After experiencing distance learning in the spring with her son, Shelley Gonzalez knows that there are imperfections in the system.
“It was a lot of trouble shooting and it was very chaotic when we would do the Zooms and stuff, “ Gonzalez said, describing trying to help her son, who is going into second grade, with his assignments.
Gonzalez says she has more appreciation for teachers now, and she’s learning how to help her son by taking part in the Synergy Summer Institute. It’s an annual Miami-Dade County Public Schools conference in which teachers and parents can learn together. This year it’s all virtual, with live sessions and webinars.
“I’m hoping that I get a little insight of how to help my son with the social-emotional aspect that unfortunately is gonna be impacted by distant learning,” Gonzalez said.
She said from her experience, it’s crucial for parents to be involved in home learning.

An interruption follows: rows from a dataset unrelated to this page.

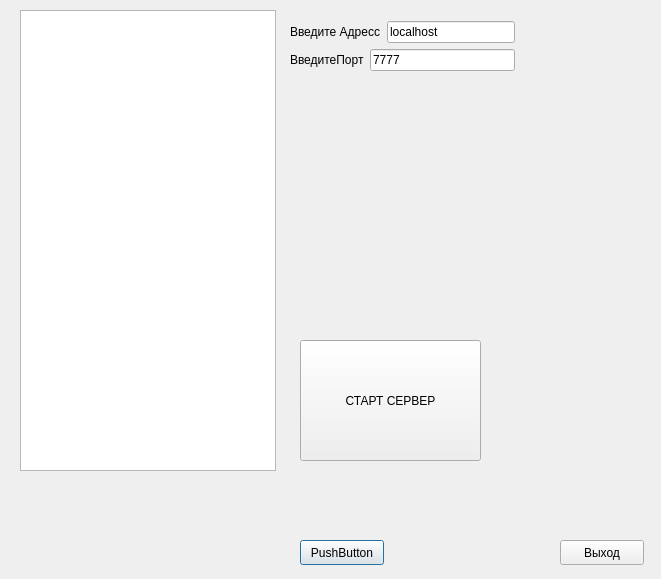
Above: client_server_app/qt_server_app.ui from Comradgrimo/pyqt before the change. Below: the same form after it.
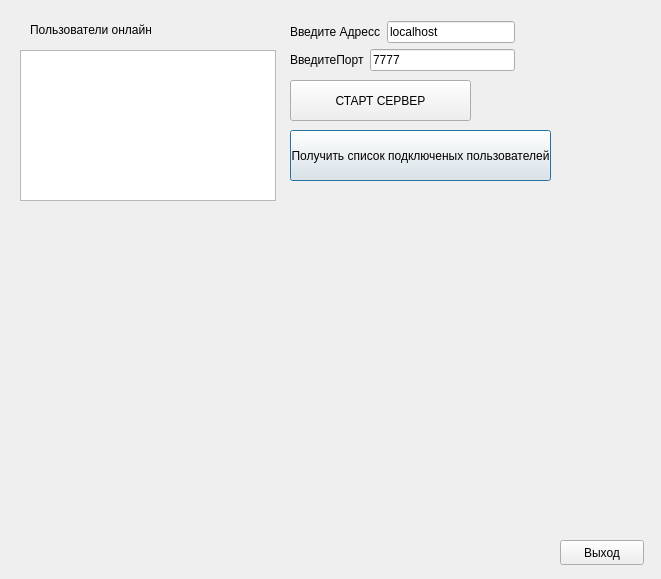
That is the form after the change.

Commit message: добавлен способ получения списка контактов в графическом режиме

Patch:
```diff
--- a/client_server_app/qt_server_app.ui
+++ b/client_server_app/qt_server_app.ui
@@ -16,14 +16,14 @@
   <widget class="QPushButton" name="pushOk">
    <property name="geometry">
     <rect>
-     <x>300</x>
-     <y>540</y>
-     <width>84</width>
-     <height>25</height>
+     <x>290</x>
+     <y>130</y>
+     <width>261</width>
+     <height>51</height>
     </rect>
    </property>
    <property name="text">
-    <string>PushButton</string>
+    <string>Получить список подключеных пользователей</string>
    </property>
   </widget>
   <widget class="QPushButton" name="pushExit">
@@ -43,25 +43,38 @@
    <property name="geometry">
     <rect>
      <x>20</x>
-     <y>10</y>
+     <y>50</y>
      <width>256</width>
-     <height>461</height>
+     <height>151</height>
     </rect>
    </property>
   </widget>
   <widget class="QPushButton" name="pushButton">
    <property name="geometry">
     <rect>
-     <x>300</x>
-     <y>340</y>
+     <x>290</x>
+     <y>80</y>
      <width>181</width>
-     <height>121</height>
+     <height>41</height>
     </rect>
    </property>
    <property name="text">
     <string>СТАРТ СЕРВЕР</string>
    </property>
   </widget>
+  <widget class="QLabel" name="label_3">
+   <property name="geometry">
+    <rect>
+     <x>30</x>
+     <y>20</y>
+     <width>121</width>
+     <height>20</height>
+    </rect>
+   </property>
+   <property name="text">
+    <string>Пользователи онлайн</string>
+   </property>
+  </widget>
   <widget class="QWidget" name="">
    <property name="geometry">
     <rect>
```
The commit also changes 2 other files.
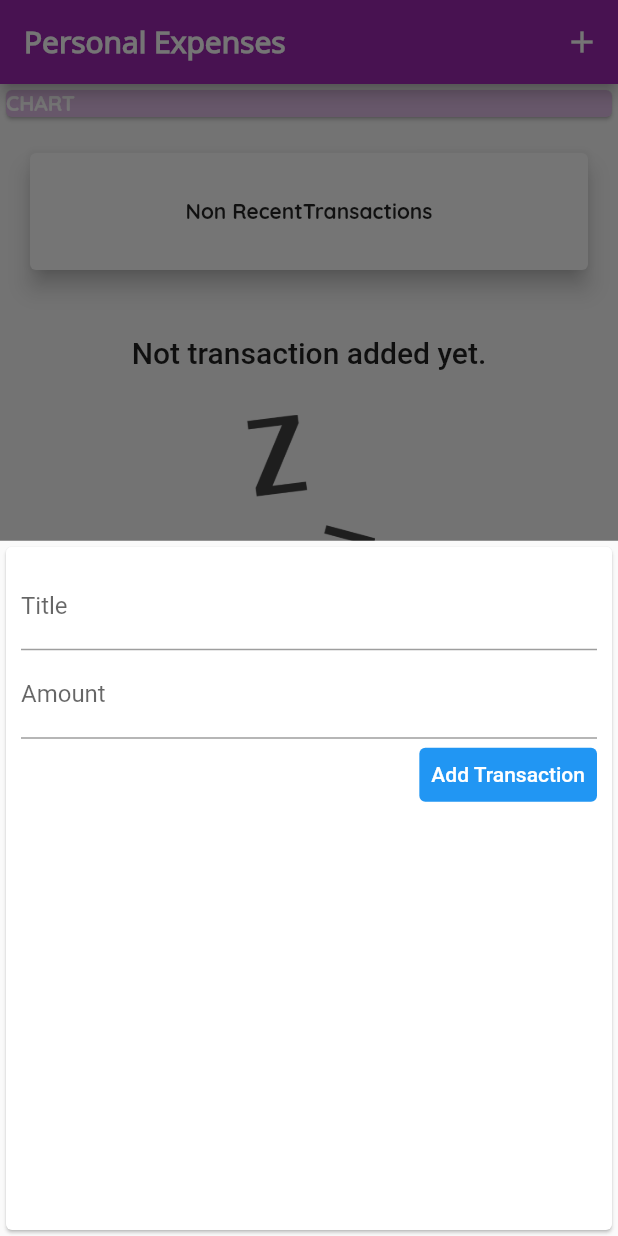
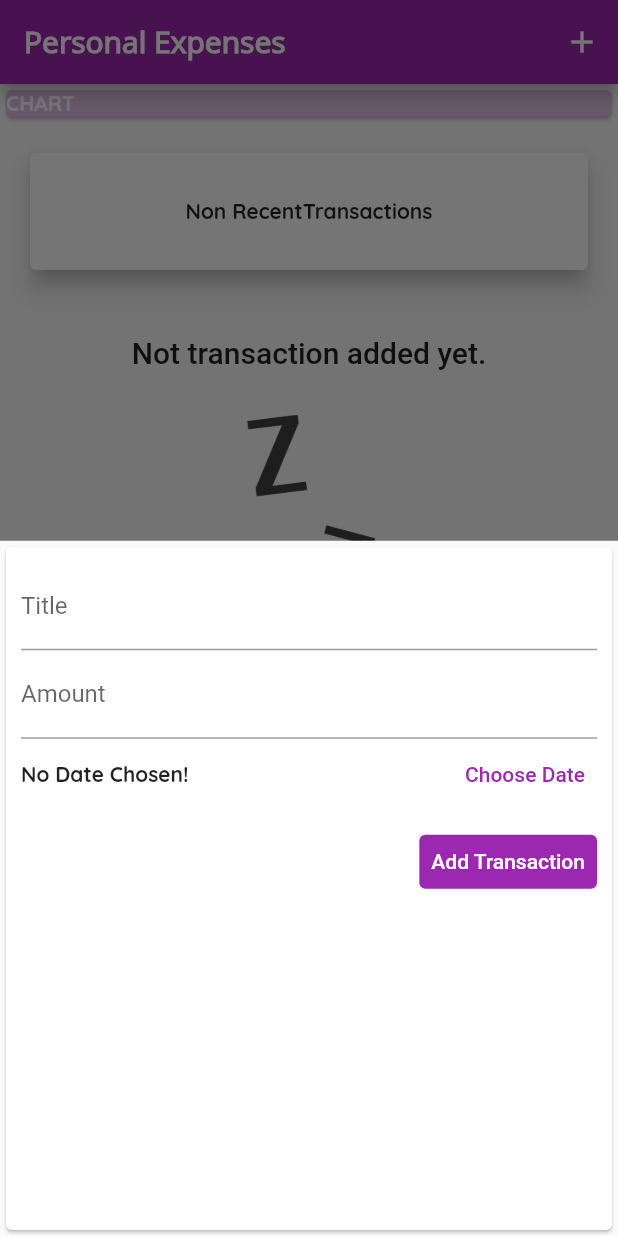
Before and after one commit to fztkm/Personal_expenses_app-_flutter, a Flutter app: the screen it shows after launch, after a tap on the "add" icon, on a phone screen of 412 x 824 dp. Run offline on Flutter 3.47's test engine with Material 2 defaults, Android fonts, the phone set to English and light mode, and no system bars.

Commit message:
DatePicker を追加

```diff
--- a/lib/main.dart
+++ b/lib/main.dart
@@ -60,12 +60,12 @@ class _MyHomePageState extends State<MyHomePage> {
         .toList();
   }
 
-  void _addNewTransaction(String title, double amount) {
+  void _addNewTransaction(String title, double amount, DateTime day) {
     final newTx = Transaction(
       id: DateTime.now().toString(),
       title: title,
       amount: amount,
-      date: DateTime.now(),
+      date: day,
     );
 
     setState(() {
--- a/lib/widgets/chart.dart
+++ b/lib/widgets/chart.dart
@@ -28,7 +28,7 @@ class Chart extends StatelessWidget {
         'day': date.substring(0, 1),
         'amount': totalAmount,
       };
-    });
+    }).reversed.toList();
   }
 
   double get totalAmountAllday {
--- a/lib/widgets/new_transaction.dart
+++ b/lib/widgets/new_transaction.dart
@@ -1,7 +1,8 @@
 import 'package:flutter/material.dart';
+import 'package:intl/intl.dart';
 
 class NewTransaction extends StatefulWidget {
-  final Function(String, double) addTransaction;
+  final Function(String, double, DateTime) addTransaction;
 
   NewTransaction(this.addTransaction);
 
@@ -10,21 +11,42 @@ class NewTransaction extends StatefulWidget {
 }
 
 class _NewTransactionState extends State<NewTransaction> {
-  final titleController = TextEditingController();
+  final _titleController = TextEditingController();
+  final _amountController = TextEditingController();
+  DateTime? _selectedDate;
 
-  final amountController = TextEditingController();
-
-  void submitDate() {
-    final submittedTitle = titleController.text;
-    final submittedAmount = double.parse(amountController.text);
+  void _submitDate() {
+    final submittedTitle = _titleController.text;
+    final submittedAmount = double.parse(_amountController.text);
 
     if (submittedTitle.isEmpty || submittedAmount <= 0) {
       return;
     }
 
-    widget.addTransaction(submittedTitle, submittedAmount);
+    widget.addTransaction(
+      submittedTitle,
+      submittedAmount,
+      _selectedDate == null ? DateTime.now() : _selectedDate!,
+    );
 
     Navigator.pop(context);
+  }
+
+  void _presentDatePicker() {
+    showDatePicker(
+      context: context,
+      initialDate: DateTime.now(),
+      firstDate: DateTime(DateTime.now().year),
+      lastDate: DateTime.now(),
+    ).then((pickedDate) {
+      if (pickedDate == null) {
+        return;
+      }
+      setState(() {
+        _selectedDate = pickedDate;
+      });
+    });
+    print('...');
   }
 
   @override
@@ -37,27 +59,46 @@ class _NewTransactionState extends State<NewTransaction> {
           children: [
             TextField(
               decoration: InputDecoration(labelText: 'Title'),
-              controller: titleController,
+              controller: _titleController,
               onSubmitted: (_) {
-                submitDate();
+                _submitDate();
               },
             ),
             TextField(
               decoration: InputDecoration(labelText: 'Amount'),
-              controller: amountController,
+              controller: _amountController,
               keyboardType: TextInputType.number,
               onSubmitted: (_) {
-                submitDate();
+                _submitDate();
               },
             ),
+            Row(
+              children: [
+                Expanded(
+                  child: Text(_selectedDate == null
+                      ? 'No Date Chosen!'
+                      : 'Picked Date' +
+                          DateFormat.yMd().format(_selectedDate!)),
+                ),
+                TextButton(
+                  onPressed: _presentDatePicker,
+                  child: Text(
+                    'Choose Date',
+                    style: TextStyle(color: Theme.of(context).primaryColor),
+                  ),
+                ),
+              ],
+            ),
+            SizedBox(height: 10),
             TextButton(
-              onPressed: submitDate,
+              onPressed: _submitDate,
               child: Text(
                 'Add Transaction',
                 style: TextStyle(color: Colors.white),
               ),
               style: ButtonStyle(
-                backgroundColor: MaterialStateProperty.all(Colors.blue),
+                backgroundColor: MaterialStateProperty.all<Color>(
+                    Theme.of(context).primaryColor),
               ),
             ),
           ],
```
Also changed, not shown: lib/widgets/chart_bar.dart (+6 -1 lines).
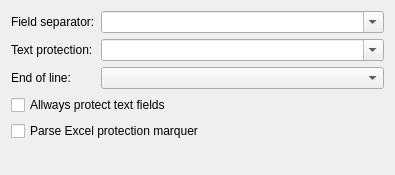
scandyna/multidiagtools, file src/mdtcsv/mdtCsvSettingsWidget.ui: the form before one commit.
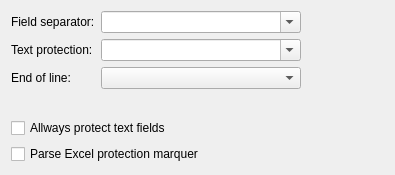
The form after the commit.

Diff of the .ui file:
```diff
--- a/src/mdtcsv/mdtCsvSettingsWidget.ui
+++ b/src/mdtcsv/mdtCsvSettingsWidget.ui
@@ -25,6 +25,12 @@
      </item>
      <item row="0" column="1">
       <widget class="QComboBox" name="cbFieldSeparator">
+       <property name="maximumSize">
+        <size>
+         <width>200</width>
+         <height>16777215</height>
+        </size>
+       </property>
        <property name="editable">
         <bool>true</bool>
        </property>
@@ -39,6 +45,12 @@
      </item>
      <item row="1" column="1">
       <widget class="QComboBox" name="cbFieldProtection">
+       <property name="maximumSize">
+        <size>
+         <width>200</width>
+         <height>16777215</height>
+        </size>
+       </property>
        <property name="editable">
         <bool>true</bool>
        </property>
@@ -53,6 +65,12 @@
      </item>
      <item row="2" column="1">
       <widget class="QComboBox" name="cbEol">
+       <property name="maximumSize">
+        <size>
+         <width>200</width>
+         <height>16777215</height>
+        </size>
+       </property>
        <property name="editable">
         <bool>false</bool>
        </property>
@@ -77,19 +95,6 @@
      </property>
     </widget>
    </item>
-   <item>
-    <spacer name="verticalSpacer">
-     <property name="orientation">
-      <enum>Qt::Vertical</enum>
-     </property>
-     <property name="sizeHint" stdset="0">
-      <size>
-       <width>20</width>
-       <height>40</height>
-      </size>
-     </property>
-    </spacer>
-   </item>
   </layout>
  </widget>
  <resources/>
```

“I think that’s the only way distance learning is gonna work,” Gonzalez said. “The child is not gonna grasp that information if the parent isn’t there reinforcing it, I felt like he got more out of lessons if I was at least within earshot.”
On the other side of the distance learning equation, teachers are learning a lot about the importance of giving kids structure.
“In the same way they would have in their classrooms, they still have that experience with their teacher where they can go to them regularly, they know exactly what‘s going to happen on a weekly basis, students need consistency,” said Stevie Peacock, a teaching coach at Madison Middle School.
For teachers like Peacock, professional development training such as the Synergy conference concentrates on reaching kids during the distance learning process.
“One-on-one zoom instruction, too, as well as lectures to the class and collaboration, the same best practices we would use in an in-person setting, we try to translate as much as possible to the online learning,” Peacock said.
“Connecting with students and relationships is number one to get them invested in their classes and courses,” said Ilia Molina, the Miami-Dade Schools director of instructional technology.
Molina facilitated one of the sessions on distance learning.
“So we’ve given tips and tricks to teachers about how do you start open ended conversations where kids can create relationships with the adults and create conversations with one another,” Molina explained.
Synergy, which is organized by the director of academic support, Sarah Chatel, is just the beginning. The school district is promising much more remote learning training for its teachers before school reopens five weeks from now.
Also, anyone interested will soon be able to watch the webinar videos from Synergy on the MDCPS web site.